Return all of the material that follows, keeping each line exactly as it is.
# # #
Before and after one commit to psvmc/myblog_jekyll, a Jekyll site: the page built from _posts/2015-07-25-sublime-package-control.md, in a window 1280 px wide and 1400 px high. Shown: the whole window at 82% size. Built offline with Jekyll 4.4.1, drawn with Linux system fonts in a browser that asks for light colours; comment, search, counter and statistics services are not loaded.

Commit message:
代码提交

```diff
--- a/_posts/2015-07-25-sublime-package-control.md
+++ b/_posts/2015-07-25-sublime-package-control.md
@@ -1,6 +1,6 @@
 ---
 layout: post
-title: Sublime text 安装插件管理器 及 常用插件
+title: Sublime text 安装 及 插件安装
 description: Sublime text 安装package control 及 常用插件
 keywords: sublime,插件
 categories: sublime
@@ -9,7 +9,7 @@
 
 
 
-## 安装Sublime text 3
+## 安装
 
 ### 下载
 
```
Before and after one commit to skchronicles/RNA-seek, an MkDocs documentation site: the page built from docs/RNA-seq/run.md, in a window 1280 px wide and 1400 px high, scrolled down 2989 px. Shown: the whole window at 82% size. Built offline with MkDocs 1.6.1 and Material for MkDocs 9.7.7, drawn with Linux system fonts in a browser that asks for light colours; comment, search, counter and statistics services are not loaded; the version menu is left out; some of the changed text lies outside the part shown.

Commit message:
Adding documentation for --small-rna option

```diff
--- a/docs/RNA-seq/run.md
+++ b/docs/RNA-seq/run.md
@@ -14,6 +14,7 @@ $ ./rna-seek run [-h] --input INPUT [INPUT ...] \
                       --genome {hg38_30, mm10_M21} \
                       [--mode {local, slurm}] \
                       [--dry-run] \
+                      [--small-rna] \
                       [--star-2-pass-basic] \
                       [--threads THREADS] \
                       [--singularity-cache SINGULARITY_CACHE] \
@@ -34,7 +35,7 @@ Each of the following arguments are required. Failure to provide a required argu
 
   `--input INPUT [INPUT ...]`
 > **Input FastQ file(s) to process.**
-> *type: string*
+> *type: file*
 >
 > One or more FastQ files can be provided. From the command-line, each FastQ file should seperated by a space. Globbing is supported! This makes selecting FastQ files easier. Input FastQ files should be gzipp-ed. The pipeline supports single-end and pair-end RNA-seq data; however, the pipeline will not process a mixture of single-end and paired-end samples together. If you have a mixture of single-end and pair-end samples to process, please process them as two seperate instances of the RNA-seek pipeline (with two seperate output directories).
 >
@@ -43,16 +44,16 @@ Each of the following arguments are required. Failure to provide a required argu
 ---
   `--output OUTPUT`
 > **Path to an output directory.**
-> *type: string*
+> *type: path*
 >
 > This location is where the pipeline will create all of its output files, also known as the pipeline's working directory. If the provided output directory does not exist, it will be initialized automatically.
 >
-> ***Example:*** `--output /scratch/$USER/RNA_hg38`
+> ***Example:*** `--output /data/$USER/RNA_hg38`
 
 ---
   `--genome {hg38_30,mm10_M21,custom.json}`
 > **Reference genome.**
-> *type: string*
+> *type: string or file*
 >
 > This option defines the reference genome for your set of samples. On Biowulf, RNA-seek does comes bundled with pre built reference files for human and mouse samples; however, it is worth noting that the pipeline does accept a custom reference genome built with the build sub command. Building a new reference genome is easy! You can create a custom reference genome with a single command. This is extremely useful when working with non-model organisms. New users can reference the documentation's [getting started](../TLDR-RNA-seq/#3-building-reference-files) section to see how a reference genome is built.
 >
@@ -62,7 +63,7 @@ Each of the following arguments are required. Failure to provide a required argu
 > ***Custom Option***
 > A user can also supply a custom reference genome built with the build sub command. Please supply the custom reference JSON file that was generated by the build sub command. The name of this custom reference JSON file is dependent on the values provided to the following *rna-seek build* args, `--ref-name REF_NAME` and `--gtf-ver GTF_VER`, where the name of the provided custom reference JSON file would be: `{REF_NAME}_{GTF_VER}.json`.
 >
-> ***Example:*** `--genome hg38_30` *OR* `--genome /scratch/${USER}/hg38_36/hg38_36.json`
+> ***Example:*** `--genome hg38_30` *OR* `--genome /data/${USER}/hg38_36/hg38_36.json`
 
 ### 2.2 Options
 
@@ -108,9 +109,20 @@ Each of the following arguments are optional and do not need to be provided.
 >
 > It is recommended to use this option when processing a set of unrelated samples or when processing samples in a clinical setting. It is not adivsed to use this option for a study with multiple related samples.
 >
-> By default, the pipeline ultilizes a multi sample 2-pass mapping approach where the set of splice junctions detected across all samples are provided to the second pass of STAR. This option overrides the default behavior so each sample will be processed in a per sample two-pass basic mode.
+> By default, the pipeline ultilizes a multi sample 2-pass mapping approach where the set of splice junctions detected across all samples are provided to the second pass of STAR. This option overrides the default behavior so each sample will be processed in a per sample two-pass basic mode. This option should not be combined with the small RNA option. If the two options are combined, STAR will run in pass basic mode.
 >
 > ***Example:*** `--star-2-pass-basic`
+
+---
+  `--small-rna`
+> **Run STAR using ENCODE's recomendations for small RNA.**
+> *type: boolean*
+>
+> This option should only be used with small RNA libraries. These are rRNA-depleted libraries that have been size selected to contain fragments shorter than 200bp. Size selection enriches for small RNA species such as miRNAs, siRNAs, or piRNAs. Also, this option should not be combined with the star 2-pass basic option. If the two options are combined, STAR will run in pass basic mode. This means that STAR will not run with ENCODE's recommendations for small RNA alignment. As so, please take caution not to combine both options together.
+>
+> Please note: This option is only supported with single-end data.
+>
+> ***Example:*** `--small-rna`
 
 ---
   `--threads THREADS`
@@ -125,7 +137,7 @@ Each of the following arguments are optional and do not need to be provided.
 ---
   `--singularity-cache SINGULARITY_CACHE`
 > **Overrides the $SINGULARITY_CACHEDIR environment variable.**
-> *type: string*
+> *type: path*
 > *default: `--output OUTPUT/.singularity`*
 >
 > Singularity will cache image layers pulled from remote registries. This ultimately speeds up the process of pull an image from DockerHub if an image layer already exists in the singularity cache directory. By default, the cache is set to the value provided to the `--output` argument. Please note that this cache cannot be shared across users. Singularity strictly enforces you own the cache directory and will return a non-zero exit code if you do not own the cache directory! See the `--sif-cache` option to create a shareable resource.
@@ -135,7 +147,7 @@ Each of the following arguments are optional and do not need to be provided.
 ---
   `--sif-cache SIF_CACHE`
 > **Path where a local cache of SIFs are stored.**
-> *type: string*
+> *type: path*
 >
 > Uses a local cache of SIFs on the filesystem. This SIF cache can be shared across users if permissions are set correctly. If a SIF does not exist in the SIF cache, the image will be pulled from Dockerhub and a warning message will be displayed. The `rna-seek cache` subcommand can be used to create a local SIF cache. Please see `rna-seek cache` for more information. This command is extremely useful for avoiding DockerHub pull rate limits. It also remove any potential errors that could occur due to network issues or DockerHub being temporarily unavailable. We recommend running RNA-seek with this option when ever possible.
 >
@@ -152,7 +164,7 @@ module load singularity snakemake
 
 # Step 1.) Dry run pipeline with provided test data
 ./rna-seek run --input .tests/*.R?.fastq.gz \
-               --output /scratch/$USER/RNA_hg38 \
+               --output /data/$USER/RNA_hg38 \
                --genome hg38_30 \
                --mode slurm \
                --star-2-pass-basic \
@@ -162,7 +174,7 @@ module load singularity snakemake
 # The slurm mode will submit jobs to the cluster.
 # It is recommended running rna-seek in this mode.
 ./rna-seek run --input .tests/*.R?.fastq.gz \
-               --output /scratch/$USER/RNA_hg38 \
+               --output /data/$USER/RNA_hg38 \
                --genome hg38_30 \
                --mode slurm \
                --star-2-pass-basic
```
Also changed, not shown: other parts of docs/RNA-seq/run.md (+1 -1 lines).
# # #
* **SOLUTION BELOW**:
Before and after one commit to psvmc/myblog_jekyll, a Jekyll site: the page built from _posts/2015-07-25-sublime-package-control.md, in a window 1280 px wide and 1400 px high. Shown: the whole window at 82% size. Built offline with Jekyll 4.4.1, drawn with Linux system fonts in a browser that asks for light colours; comment, search, counter and statistics services are not loaded.

Commit message:
代码提交

```diff
--- a/_posts/2015-07-25-sublime-package-control.md
+++ b/_posts/2015-07-25-sublime-package-control.md
@@ -1,6 +1,6 @@
 ---
 layout: post
-title: Sublime text 安装插件管理器 及 常用插件
+title: Sublime text 安装 及 插件安装
 description: Sublime text 安装package control 及 常用插件
 keywords: sublime,插件
 categories: sublime
@@ -9,7 +9,7 @@
 
 
 
-## 安装Sublime text 3
+## 安装
 
 ### 下载
 
```
Before and after one commit to skchronicles/RNA-seek, an MkDocs documentation site: the page built from docs/RNA-seq/run.md, in a window 1280 px wide and 1400 px high, scrolled down 2989 px. Shown: the whole window at 82% size. Built offline with MkDocs 1.6.1 and Material for MkDocs 9.7.7, drawn with Linux system fonts in a browser that asks for light colours; comment, search, counter and statistics services are not loaded; the version menu is left out; some of the changed text lies outside the part shown.

Commit message:
Adding documentation for --small-rna option

```diff
--- a/docs/RNA-seq/run.md
+++ b/docs/RNA-seq/run.md
@@ -14,6 +14,7 @@ $ ./rna-seek run [-h] --input INPUT [INPUT ...] \
                       --genome {hg38_30, mm10_M21} \
                       [--mode {local, slurm}] \
                       [--dry-run] \
+                      [--small-rna] \
                       [--star-2-pass-basic] \
                       [--threads THREADS] \
                       [--singularity-cache SINGULARITY_CACHE] \
@@ -34,7 +35,7 @@ Each of the following arguments are required. Failure to provide a required argu
 
   `--input INPUT [INPUT ...]`
 > **Input FastQ file(s) to process.**
-> *type: string*
+> *type: file*
 >
 > One or more FastQ files can be provided. From the command-line, each FastQ file should seperated by a space. Globbing is supported! This makes selecting FastQ files easier. Input FastQ files should be gzipp-ed. The pipeline supports single-end and pair-end RNA-seq data; however, the pipeline will not process a mixture of single-end and paired-end samples together. If you have a mixture of single-end and pair-end samples to process, please process them as two seperate instances of the RNA-seek pipeline (with two seperate output directories).
 >
@@ -43,16 +44,16 @@ Each of the following arguments are required. Failure to provide a required argu
 ---
   `--output OUTPUT`
 > **Path to an output directory.**
-> *type: string*
+> *type: path*
 >
 > This location is where the pipeline will create all of its output files, also known as the pipeline's working directory. If the provided output directory does not exist, it will be initialized automatically.
 >
-> ***Example:*** `--output /scratch/$USER/RNA_hg38`
+> ***Example:*** `--output /data/$USER/RNA_hg38`
 
 ---
   `--genome {hg38_30,mm10_M21,custom.json}`
 > **Reference genome.**
-> *type: string*
+> *type: string or file*
 >
 > This option defines the reference genome for your set of samples. On Biowulf, RNA-seek does comes bundled with pre built reference files for human and mouse samples; however, it is worth noting that the pipeline does accept a custom reference genome built with the build sub command. Building a new reference genome is easy! You can create a custom reference genome with a single command. This is extremely useful when working with non-model organisms. New users can reference the documentation's [getting started](../TLDR-RNA-seq/#3-building-reference-files) section to see how a reference genome is built.
 >
@@ -62,7 +63,7 @@ Each of the following arguments are required. Failure to provide a required argu
 > ***Custom Option***
 > A user can also supply a custom reference genome built with the build sub command. Please supply the custom reference JSON file that was generated by the build sub command. The name of this custom reference JSON file is dependent on the values provided to the following *rna-seek build* args, `--ref-name REF_NAME` and `--gtf-ver GTF_VER`, where the name of the provided custom reference JSON file would be: `{REF_NAME}_{GTF_VER}.json`.
 >
-> ***Example:*** `--genome hg38_30` *OR* `--genome /scratch/${USER}/hg38_36/hg38_36.json`
+> ***Example:*** `--genome hg38_30` *OR* `--genome /data/${USER}/hg38_36/hg38_36.json`
 
 ### 2.2 Options
 
@@ -108,9 +109,20 @@ Each of the following arguments are optional and do not need to be provided.
 >
 > It is recommended to use this option when processing a set of unrelated samples or when processing samples in a clinical setting. It is not adivsed to use this option for a study with multiple related samples.
 >
-> By default, the pipeline ultilizes a multi sample 2-pass mapping approach where the set of splice junctions detected across all samples are provided to the second pass of STAR. This option overrides the default behavior so each sample will be processed in a per sample two-pass basic mode.
+> By default, the pipeline ultilizes a multi sample 2-pass mapping approach where the set of splice junctions detected across all samples are provided to the second pass of STAR. This option overrides the default behavior so each sample will be processed in a per sample two-pass basic mode. This option should not be combined with the small RNA option. If the two options are combined, STAR will run in pass basic mode.
 >
 > ***Example:*** `--star-2-pass-basic`
+
+---
+  `--small-rna`
+> **Run STAR using ENCODE's recomendations for small RNA.**
+> *type: boolean*
+>
+> This option should only be used with small RNA libraries. These are rRNA-depleted libraries that have been size selected to contain fragments shorter than 200bp. Size selection enriches for small RNA species such as miRNAs, siRNAs, or piRNAs. Also, this option should not be combined with the star 2-pass basic option. If the two options are combined, STAR will run in pass basic mode. This means that STAR will not run with ENCODE's recommendations for small RNA alignment. As so, please take caution not to combine both options together.
+>
+> Please note: This option is only supported with single-end data.
+>
+> ***Example:*** `--small-rna`
 
 ---
   `--threads THREADS`
@@ -125,7 +137,7 @@ Each of the following arguments are optional and do not need to be provided.
 ---
   `--singularity-cache SINGULARITY_CACHE`
 > **Overrides the $SINGULARITY_CACHEDIR environment variable.**
-> *type: string*
+> *type: path*
 > *default: `--output OUTPUT/.singularity`*
 >
 > Singularity will cache image layers pulled from remote registries. This ultimately speeds up the process of pull an image from DockerHub if an image layer already exists in the singularity cache directory. By default, the cache is set to the value provided to the `--output` argument. Please note that this cache cannot be shared across users. Singularity strictly enforces you own the cache directory and will return a non-zero exit code if you do not own the cache directory! See the `--sif-cache` option to create a shareable resource.
@@ -135,7 +147,7 @@ Each of the following arguments are optional and do not need to be provided.
 ---
   `--sif-cache SIF_CACHE`
 > **Path where a local cache of SIFs are stored.**
-> *type: string*
+> *type: path*
 >
 > Uses a local cache of SIFs on the filesystem. This SIF cache can be shared across users if permissions are set correctly. If a SIF does not exist in the SIF cache, the image will be pulled from Dockerhub and a warning message will be displayed. The `rna-seek cache` subcommand can be used to create a local SIF cache. Please see `rna-seek cache` for more information. This command is extremely useful for avoiding DockerHub pull rate limits. It also remove any potential errors that could occur due to network issues or DockerHub being temporarily unavailable. We recommend running RNA-seek with this option when ever possible.
 >
@@ -152,7 +164,7 @@ module load singularity snakemake
 
 # Step 1.) Dry run pipeline with provided test data
 ./rna-seek run --input .tests/*.R?.fastq.gz \
-               --output /scratch/$USER/RNA_hg38 \
+               --output /data/$USER/RNA_hg38 \
                --genome hg38_30 \
                --mode slurm \
                --star-2-pass-basic \
@@ -162,7 +174,7 @@ module load singularity snakemake
 # The slurm mode will submit jobs to the cluster.
 # It is recommended running rna-seek in this mode.
 ./rna-seek run --input .tests/*.R?.fastq.gz \
-               --output /scratch/$USER/RNA_hg38 \
+               --output /data/$USER/RNA_hg38 \
                --genome hg38_30 \
                --mode slurm \
                --star-2-pass-basic
```
Also changed, not shown: other parts of docs/RNA-seq/run.md (+1 -1 lines).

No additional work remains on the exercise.